__Work request__
Return each entry word for word. Leave the images out.

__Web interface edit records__
'''

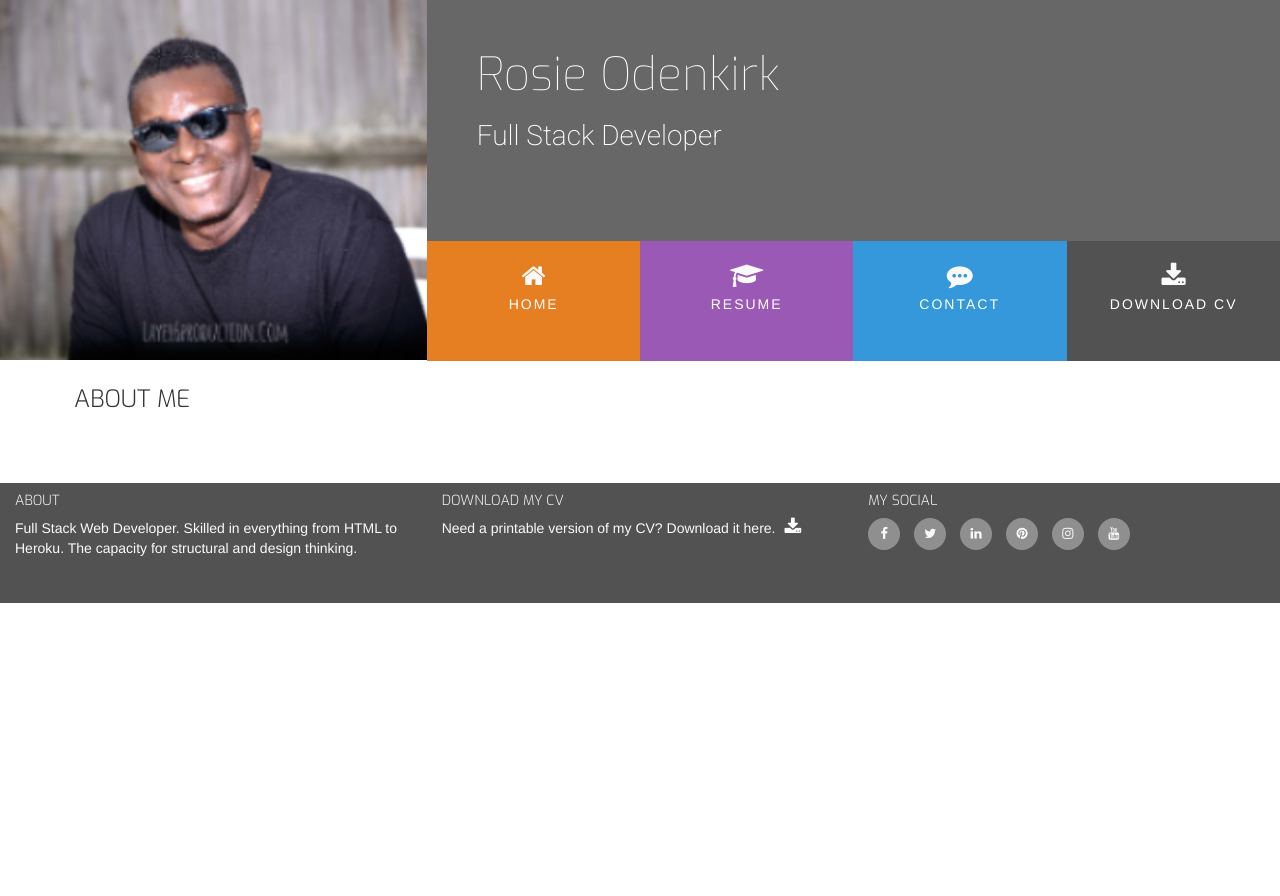
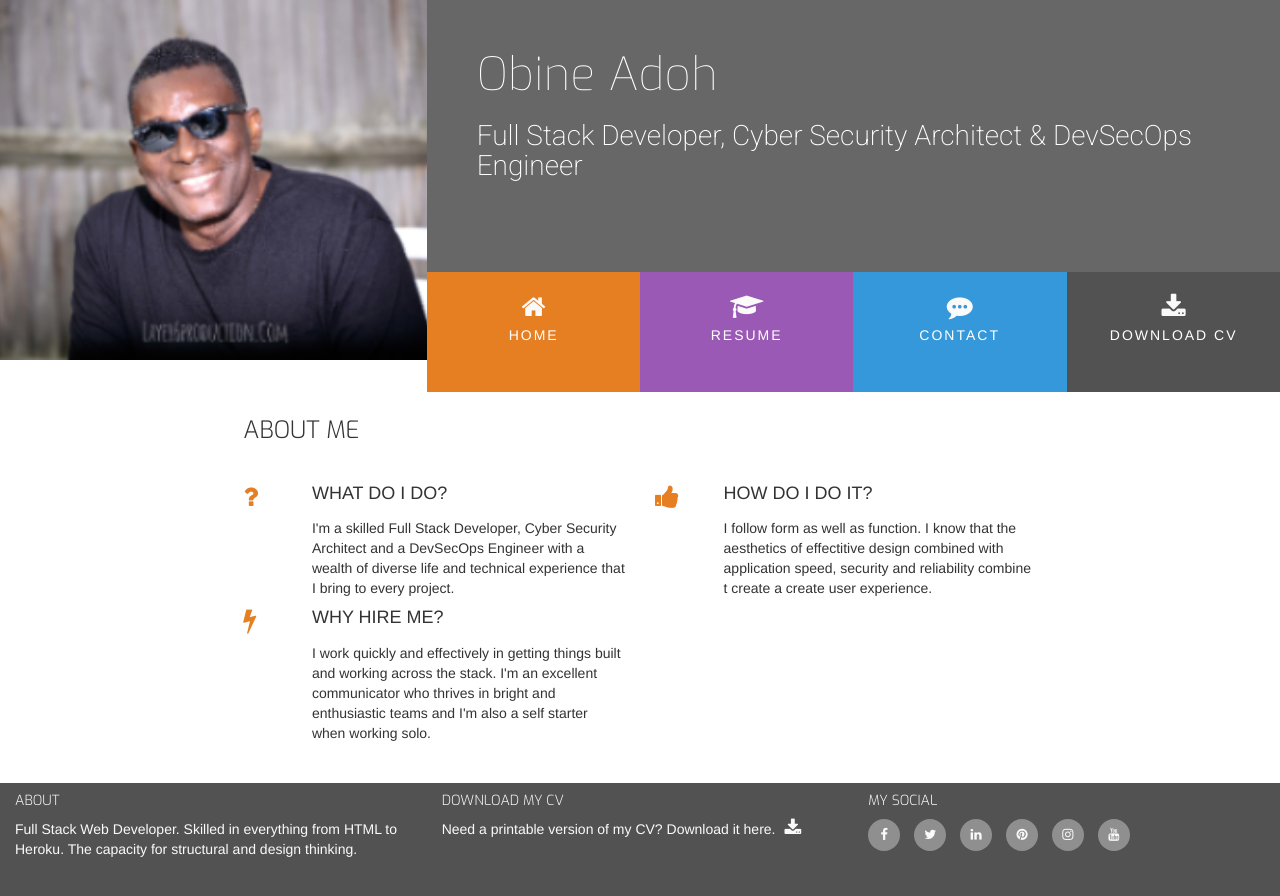
Before and after one commit to obynz/UCD_resume, a plain HTML site: page index.html in a window 1280 px wide. Before the commit the page ends 800 px from the top, so only its background shows below. Drawn offline with nearby package versions, Linux system fonts and the light colour scheme.

Commit message:
Three Reasons Module update

```diff
--- a/assets/css/style.css
+++ b/assets/css/style.css
@@ -199,3 +199,14 @@ footer .cv-pdf i:hover {
 #footer-details {
     margin: 20px;
 }
+
+/*--------------------------------------------Three Reasons*/
+
+.three-reasons-icons {
+    font-size: 26px;
+    color: #e67e22
+}
+
+.three-reasons-heading {
+    margin-bottom: 15px;
+}
--- a/index.html
+++ b/index.html
@@ -15,8 +15,8 @@
                 <div class="col-md-8">
                     <div class="row bg-color-name-title">
                         <div class="heading">
-                            <h1 class="name">Rosie Odenkirk</h1>
-                            <h2 class="title">Full Stack Developer</h2>
+                            <h1 class="name">Obine Adoh</h1>
+                            <h2 class="title">Full Stack Developer, Cyber Security Architect & DevSecOps Engineer</h2>
                         </div>
                     </div>
                     <div class="row">
@@ -44,6 +44,53 @@
                     <div class="row">
                         <div class="col-md-12">
                             <h3 class="section-heading uppercase">About me</h3>
+                        </div>
+                    </div>
+                    <div class="row">
+                        <div class="col-xs-10 col-xs-offset-1 col-sm-offset-0 col-sm-4 col-md-6">
+                            <div class="row">
+                                <div class="col-xs-2 col-sm-2 col-md-2">
+                                    <i class="three-reasons-icons fa fa-question" aria-hidden="true"></i>
+                                </div>
+                                <div class="col-xs-10 col-sm-10">
+                                    <h4 class="three-reasons-heading uppercase">What do I do?</h4>
+                                    <p>
+                                        I'm a skilled Full Stack Developer, Cyber Security Architect and a DevSecOps
+                                        Engineer with a wealth of diverse life and technical experience that I bring to
+                                        every project.
+                                    </p>
+                                </div>
+                            </div>
+                        </div>
+                        <div class="col-xs-10 col-xs-offset-1 col-sm-offset-0 col-sm-4 col-md-6">
+                                <div class="row">
+                                    <div class="col-xs-2 col-sm-2 col-md-2">
+                                        <i class="three-reasons-icons fa fa-thumbs-up" aria-hidden="true"></i>
+                                    </div>
+                                    <div class="col-xs-10 col-sm-10">
+                                        <h4 class="three-reasons-heading uppercase">How do I do it?</h4>
+                                        <p>
+                                            I follow form as well as function.
+                                            I know that the aesthetics of effectitive design combined with application speed,
+                                            security and reliability combine t create a create user experience.
+                                        </p>
+                                    </div>
+                                </div>
+                            </div>
+                        <div class="col-xs-10 col-xs-offset-1 col-sm-offset-0 col-sm-4 col-md-6">
+                            <div class="row">
+                                <div class="col-xs-2 col-sm-2 col-md-2">
+                                    <i class="three-reasons-icons fa fa-bolt" aria-hidden="true"></i>
+                                </div>
+                                <div class="col-xs-10 col-sm-10">
+                                    <h4 class="three-reasons-heading uppercase">Why hire me?</h4>
+                                    <p>
+                                        I work quickly and effectively in getting things built and working across the stack.
+                                        I'm an excellent communicator who thrives in bright and enthusiastic teams and I'm
+                                        also a self starter when working solo.
+                                    </p>
+                                </div>
+                            </div>
                         </div>
                     </div>
                 </div>
```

'''

__Response to this exercise__
Before and after one commit to obynz/UCD_resume, a plain HTML site: page index.html in a window 1280 px wide. Before the commit the page ends 800 px from the top, so only its background shows below. Drawn offline with nearby package versions, Linux system fonts and the light colour scheme.

Commit message:
Three Reasons Module update

```diff
--- a/assets/css/style.css
+++ b/assets/css/style.css
@@ -199,3 +199,14 @@ footer .cv-pdf i:hover {
 #footer-details {
     margin: 20px;
 }
+
+/*--------------------------------------------Three Reasons*/
+
+.three-reasons-icons {
+    font-size: 26px;
+    color: #e67e22
+}
+
+.three-reasons-heading {
+    margin-bottom: 15px;
+}
--- a/index.html
+++ b/index.html
@@ -15,8 +15,8 @@
                 <div class="col-md-8">
                     <div class="row bg-color-name-title">
                         <div class="heading">
-                            <h1 class="name">Rosie Odenkirk</h1>
-                            <h2 class="title">Full Stack Developer</h2>
+                            <h1 class="name">Obine Adoh</h1>
+                            <h2 class="title">Full Stack Developer, Cyber Security Architect & DevSecOps Engineer</h2>
                         </div>
                     </div>
                     <div class="row">
@@ -44,6 +44,53 @@
                     <div class="row">
                         <div class="col-md-12">
                             <h3 class="section-heading uppercase">About me</h3>
+                        </div>
+                    </div>
+                    <div class="row">
+                        <div class="col-xs-10 col-xs-offset-1 col-sm-offset-0 col-sm-4 col-md-6">
+                            <div class="row">
+                                <div class="col-xs-2 col-sm-2 col-md-2">
+                                    <i class="three-reasons-icons fa fa-question" aria-hidden="true"></i>
+                                </div>
+                                <div class="col-xs-10 col-sm-10">
+                                    <h4 class="three-reasons-heading uppercase">What do I do?</h4>
+                                    <p>
+                                        I'm a skilled Full Stack Developer, Cyber Security Architect and a DevSecOps
+                                        Engineer with a wealth of diverse life and technical experience that I bring to
+                                        every project.
+                                    </p>
+                                </div>
+                            </div>
+                        </div>
+                        <div class="col-xs-10 col-xs-offset-1 col-sm-offset-0 col-sm-4 col-md-6">
+                                <div class="row">
+                                    <div class="col-xs-2 col-sm-2 col-md-2">
+                                        <i class="three-reasons-icons fa fa-thumbs-up" aria-hidden="true"></i>
+                                    </div>
+                                    <div class="col-xs-10 col-sm-10">
+                                        <h4 class="three-reasons-heading uppercase">How do I do it?</h4>
+                                        <p>
+                                            I follow form as well as function.
+                                            I know that the aesthetics of effectitive design combined with application speed,
+                                            security and reliability combine t create a create user experience.
+                                        </p>
+                                    </div>
+                                </div>
+                            </div>
+                        <div class="col-xs-10 col-xs-offset-1 col-sm-offset-0 col-sm-4 col-md-6">
+                            <div class="row">
+                                <div class="col-xs-2 col-sm-2 col-md-2">
+                                    <i class="three-reasons-icons fa fa-bolt" aria-hidden="true"></i>
+                                </div>
+                                <div class="col-xs-10 col-sm-10">
+                                    <h4 class="three-reasons-heading uppercase">Why hire me?</h4>
+                                    <p>
+                                        I work quickly and effectively in getting things built and working across the stack.
+                                        I'm an excellent communicator who thrives in bright and enthusiastic teams and I'm
+                                        also a self starter when working solo.
+                                    </p>
+                                </div>
+                            </div>
                         </div>
                     </div>
                 </div>
```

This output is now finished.